Eating disorders are so irritating because one day you could be laughing, eating a pint of ice cream and 7 pieces of pizza with your friends, thinking you’re completely recovered and then the next you could be crying in the bathroom wanting to purge because you ate a salad for dinner. 

AKA saying things like “WHAT is going on with you!?” or “you ate that last week with no problem at all!” to someone who is affected by an eating disorder will not do any good. If you’re confused about their actions… imagine what it’s like to be the one feeling like they’re less than everyone else because of how back and forth they feel. Living with an eating disorder is already stressful enough, and pointing out the unsteadiness makes it all the more overwhelming. 

Moving forward doesn’t mean forgetting the past. It means learning from it. More at @coutureandcaffeine

Tips for when you feel guilty about eating:

1.Try to figure out what is making you feel guilty. Targeting the issue is the first step in addressing it. What did you eat that caused you to feel this guilt?

2. One you figured out what food caused you to feel this guilt ask yourself why…was it high in calories? High in sugar? Something that you don’t consider healthy?

3. Look at the long term. What you ate might have been unhealthy or not what you planned, but is it going to affect you in a week? Most of the time the answer is going to be no.

4. Did you genuinely enjoy what you ate? No, I’m not asking about the nutritional value or the macros or the calories, I’m asking if you enjoyed this food. Most of the time the answer is going to be yes.

5. Remember that there is more to life than tracking calories and losing weight or becoming fit. You live one life and in that life there is no shame in enjoying delicious foods. There is nothing wrong in eating something just to enjoy it. 

6. Try your best to distance the relationship you have created between food and guilt. While this is a long term goal, it is something you can work on everyday. There are no bad foods, and there are no good foods. Food is simply food and detaching foods from the labels of good and bad is key to reestablishing a healthy relationship with food. 

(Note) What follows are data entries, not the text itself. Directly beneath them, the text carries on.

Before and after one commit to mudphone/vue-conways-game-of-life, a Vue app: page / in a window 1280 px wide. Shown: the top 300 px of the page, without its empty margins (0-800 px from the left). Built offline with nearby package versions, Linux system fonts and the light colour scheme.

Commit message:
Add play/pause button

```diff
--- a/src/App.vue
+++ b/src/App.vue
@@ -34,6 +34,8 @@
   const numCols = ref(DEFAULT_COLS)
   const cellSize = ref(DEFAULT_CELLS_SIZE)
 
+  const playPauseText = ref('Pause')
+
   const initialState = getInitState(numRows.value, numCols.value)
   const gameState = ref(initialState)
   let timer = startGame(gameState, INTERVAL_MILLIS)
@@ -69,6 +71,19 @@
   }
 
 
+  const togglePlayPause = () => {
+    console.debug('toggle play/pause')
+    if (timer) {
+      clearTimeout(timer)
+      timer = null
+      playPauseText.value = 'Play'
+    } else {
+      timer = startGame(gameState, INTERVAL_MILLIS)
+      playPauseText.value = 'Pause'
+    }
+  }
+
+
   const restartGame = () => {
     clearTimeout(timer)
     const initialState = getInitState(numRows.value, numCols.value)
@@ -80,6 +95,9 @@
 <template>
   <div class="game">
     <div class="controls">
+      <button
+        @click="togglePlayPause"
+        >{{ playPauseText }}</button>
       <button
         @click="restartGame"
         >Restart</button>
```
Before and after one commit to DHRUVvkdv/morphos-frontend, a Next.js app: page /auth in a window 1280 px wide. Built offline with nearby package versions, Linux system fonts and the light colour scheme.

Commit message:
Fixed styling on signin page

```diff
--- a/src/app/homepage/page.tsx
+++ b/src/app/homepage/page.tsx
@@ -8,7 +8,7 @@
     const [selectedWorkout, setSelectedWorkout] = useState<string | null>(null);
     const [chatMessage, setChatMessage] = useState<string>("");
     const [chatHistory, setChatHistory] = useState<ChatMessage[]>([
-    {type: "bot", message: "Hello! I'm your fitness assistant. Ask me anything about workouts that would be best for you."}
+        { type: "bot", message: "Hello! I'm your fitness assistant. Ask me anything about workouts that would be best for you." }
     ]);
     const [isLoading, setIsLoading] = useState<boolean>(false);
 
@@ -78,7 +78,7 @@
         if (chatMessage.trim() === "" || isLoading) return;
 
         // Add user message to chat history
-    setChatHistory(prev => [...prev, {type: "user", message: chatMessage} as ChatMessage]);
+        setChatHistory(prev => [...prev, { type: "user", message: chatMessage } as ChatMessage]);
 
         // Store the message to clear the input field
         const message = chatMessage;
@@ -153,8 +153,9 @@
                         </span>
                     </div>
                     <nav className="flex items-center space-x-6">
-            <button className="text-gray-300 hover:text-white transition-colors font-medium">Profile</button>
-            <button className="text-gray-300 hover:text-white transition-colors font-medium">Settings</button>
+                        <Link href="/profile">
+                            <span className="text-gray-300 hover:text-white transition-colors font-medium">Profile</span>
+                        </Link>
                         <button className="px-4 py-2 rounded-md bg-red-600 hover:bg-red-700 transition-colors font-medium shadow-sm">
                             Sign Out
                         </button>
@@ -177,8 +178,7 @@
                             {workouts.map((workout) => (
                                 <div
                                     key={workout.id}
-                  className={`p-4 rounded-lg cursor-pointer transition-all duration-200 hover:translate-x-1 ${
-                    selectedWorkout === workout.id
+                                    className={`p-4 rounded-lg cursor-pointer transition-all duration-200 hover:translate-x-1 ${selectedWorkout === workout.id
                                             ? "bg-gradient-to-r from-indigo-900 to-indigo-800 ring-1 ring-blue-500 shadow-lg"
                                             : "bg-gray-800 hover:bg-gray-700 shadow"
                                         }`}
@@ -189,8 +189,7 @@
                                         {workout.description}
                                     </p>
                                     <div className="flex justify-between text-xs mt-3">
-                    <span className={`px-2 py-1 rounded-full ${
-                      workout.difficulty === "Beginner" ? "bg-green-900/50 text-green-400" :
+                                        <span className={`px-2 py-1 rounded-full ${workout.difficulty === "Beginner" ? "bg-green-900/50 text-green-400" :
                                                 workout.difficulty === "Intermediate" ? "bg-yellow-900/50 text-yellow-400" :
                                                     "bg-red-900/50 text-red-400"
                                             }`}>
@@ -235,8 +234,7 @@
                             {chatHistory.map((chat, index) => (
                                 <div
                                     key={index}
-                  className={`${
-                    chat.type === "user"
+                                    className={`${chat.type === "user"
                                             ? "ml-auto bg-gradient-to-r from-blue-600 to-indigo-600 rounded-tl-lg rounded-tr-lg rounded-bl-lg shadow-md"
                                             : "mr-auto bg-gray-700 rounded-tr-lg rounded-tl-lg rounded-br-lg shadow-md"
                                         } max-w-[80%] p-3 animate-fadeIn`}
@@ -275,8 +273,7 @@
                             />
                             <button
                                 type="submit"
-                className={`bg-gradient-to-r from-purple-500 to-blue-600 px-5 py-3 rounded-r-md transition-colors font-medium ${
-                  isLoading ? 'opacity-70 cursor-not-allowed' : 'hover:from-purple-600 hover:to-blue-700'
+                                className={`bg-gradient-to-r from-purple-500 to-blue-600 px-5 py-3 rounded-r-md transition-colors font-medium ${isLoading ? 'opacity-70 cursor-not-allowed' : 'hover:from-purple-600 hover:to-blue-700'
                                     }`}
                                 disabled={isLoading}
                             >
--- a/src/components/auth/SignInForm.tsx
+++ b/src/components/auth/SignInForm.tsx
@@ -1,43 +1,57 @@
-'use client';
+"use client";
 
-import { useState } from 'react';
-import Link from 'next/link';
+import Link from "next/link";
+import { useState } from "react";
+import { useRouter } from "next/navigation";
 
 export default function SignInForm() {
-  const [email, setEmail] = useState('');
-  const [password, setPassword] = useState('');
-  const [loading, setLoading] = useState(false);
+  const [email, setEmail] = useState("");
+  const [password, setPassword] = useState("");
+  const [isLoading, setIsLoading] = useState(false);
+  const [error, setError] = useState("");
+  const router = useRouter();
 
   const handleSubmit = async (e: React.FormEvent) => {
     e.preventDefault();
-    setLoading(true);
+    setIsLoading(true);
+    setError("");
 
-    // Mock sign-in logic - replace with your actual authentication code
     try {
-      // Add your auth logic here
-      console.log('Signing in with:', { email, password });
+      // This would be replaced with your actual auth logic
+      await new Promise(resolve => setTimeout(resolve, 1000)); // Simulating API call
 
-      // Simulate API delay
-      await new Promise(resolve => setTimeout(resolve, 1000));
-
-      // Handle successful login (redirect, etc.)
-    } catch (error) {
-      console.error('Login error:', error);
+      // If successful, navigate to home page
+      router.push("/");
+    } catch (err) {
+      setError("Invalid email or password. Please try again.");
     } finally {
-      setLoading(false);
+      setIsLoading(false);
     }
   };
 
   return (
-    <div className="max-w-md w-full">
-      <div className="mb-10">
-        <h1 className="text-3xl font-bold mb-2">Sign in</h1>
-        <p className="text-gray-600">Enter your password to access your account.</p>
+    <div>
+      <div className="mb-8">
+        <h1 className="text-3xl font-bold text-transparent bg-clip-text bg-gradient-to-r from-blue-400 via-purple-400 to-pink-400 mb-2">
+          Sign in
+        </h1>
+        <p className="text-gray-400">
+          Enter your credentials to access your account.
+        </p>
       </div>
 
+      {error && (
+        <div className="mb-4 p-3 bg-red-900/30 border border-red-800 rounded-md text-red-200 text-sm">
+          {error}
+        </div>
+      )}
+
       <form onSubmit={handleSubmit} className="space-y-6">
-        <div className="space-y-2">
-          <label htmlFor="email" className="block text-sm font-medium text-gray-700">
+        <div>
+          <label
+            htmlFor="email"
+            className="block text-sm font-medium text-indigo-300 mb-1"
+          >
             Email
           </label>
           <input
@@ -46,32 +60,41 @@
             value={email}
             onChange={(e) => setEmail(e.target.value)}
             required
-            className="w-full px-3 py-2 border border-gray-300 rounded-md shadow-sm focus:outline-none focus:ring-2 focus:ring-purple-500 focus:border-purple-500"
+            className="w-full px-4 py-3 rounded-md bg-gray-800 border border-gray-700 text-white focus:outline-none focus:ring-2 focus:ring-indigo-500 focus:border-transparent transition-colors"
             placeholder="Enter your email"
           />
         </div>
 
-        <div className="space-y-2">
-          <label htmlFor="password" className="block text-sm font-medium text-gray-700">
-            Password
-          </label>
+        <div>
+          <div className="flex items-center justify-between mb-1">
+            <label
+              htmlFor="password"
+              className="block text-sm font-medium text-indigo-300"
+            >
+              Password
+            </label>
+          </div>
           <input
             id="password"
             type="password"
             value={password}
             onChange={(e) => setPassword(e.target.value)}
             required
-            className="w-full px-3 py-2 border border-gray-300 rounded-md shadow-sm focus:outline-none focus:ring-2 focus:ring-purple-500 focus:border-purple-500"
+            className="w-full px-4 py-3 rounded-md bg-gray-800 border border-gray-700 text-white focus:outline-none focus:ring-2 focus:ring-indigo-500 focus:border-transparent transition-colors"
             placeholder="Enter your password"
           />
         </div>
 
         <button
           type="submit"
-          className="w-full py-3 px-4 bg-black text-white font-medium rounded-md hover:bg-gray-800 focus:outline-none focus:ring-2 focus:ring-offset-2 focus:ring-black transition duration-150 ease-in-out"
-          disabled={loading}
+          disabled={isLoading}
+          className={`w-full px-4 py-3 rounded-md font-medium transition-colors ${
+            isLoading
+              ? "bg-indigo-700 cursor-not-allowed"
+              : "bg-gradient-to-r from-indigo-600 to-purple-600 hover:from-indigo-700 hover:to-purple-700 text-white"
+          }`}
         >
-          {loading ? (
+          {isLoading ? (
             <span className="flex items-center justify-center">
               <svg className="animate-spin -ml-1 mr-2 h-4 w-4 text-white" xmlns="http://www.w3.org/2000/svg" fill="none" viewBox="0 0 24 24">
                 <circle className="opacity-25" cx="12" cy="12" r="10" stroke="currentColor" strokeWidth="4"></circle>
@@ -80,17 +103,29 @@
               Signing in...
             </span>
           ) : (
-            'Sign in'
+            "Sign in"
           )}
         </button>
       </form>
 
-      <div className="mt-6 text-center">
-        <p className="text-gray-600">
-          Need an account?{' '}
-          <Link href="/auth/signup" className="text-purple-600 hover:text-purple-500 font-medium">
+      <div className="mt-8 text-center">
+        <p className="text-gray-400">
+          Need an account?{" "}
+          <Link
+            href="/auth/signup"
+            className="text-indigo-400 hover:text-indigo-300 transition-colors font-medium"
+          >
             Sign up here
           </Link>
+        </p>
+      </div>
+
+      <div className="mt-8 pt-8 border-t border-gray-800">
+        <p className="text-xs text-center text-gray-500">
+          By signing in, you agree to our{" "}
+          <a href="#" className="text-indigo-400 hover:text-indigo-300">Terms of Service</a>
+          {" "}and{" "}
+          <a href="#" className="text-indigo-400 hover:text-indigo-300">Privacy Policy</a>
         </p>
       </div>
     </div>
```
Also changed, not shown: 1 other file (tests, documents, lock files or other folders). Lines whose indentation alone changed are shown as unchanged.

It’s amazing what a 20 pound difference can make both physically and mentally. I’ve found that the key to losing weight and keeping it off is to just take my time. I would always pack back on the weight after crash diets…but these past couple of years have been so different. There’s no need for those diets anymore, I’m simply working on finding a balance.

Some days I feel so hollow I swear you could scoop out the contents of my chest and I wouldn’t feel a thing. I walk weightless; a feat possible only after the conviction you’ve become nothing. So many believe a mental disorder hurts the mind, but it’s the mind that hurts me. How is something so futile so cruel?
—  Numb // A.S

FIRST STEP IN RECOVERY IS TELLING YOURSELF THIS!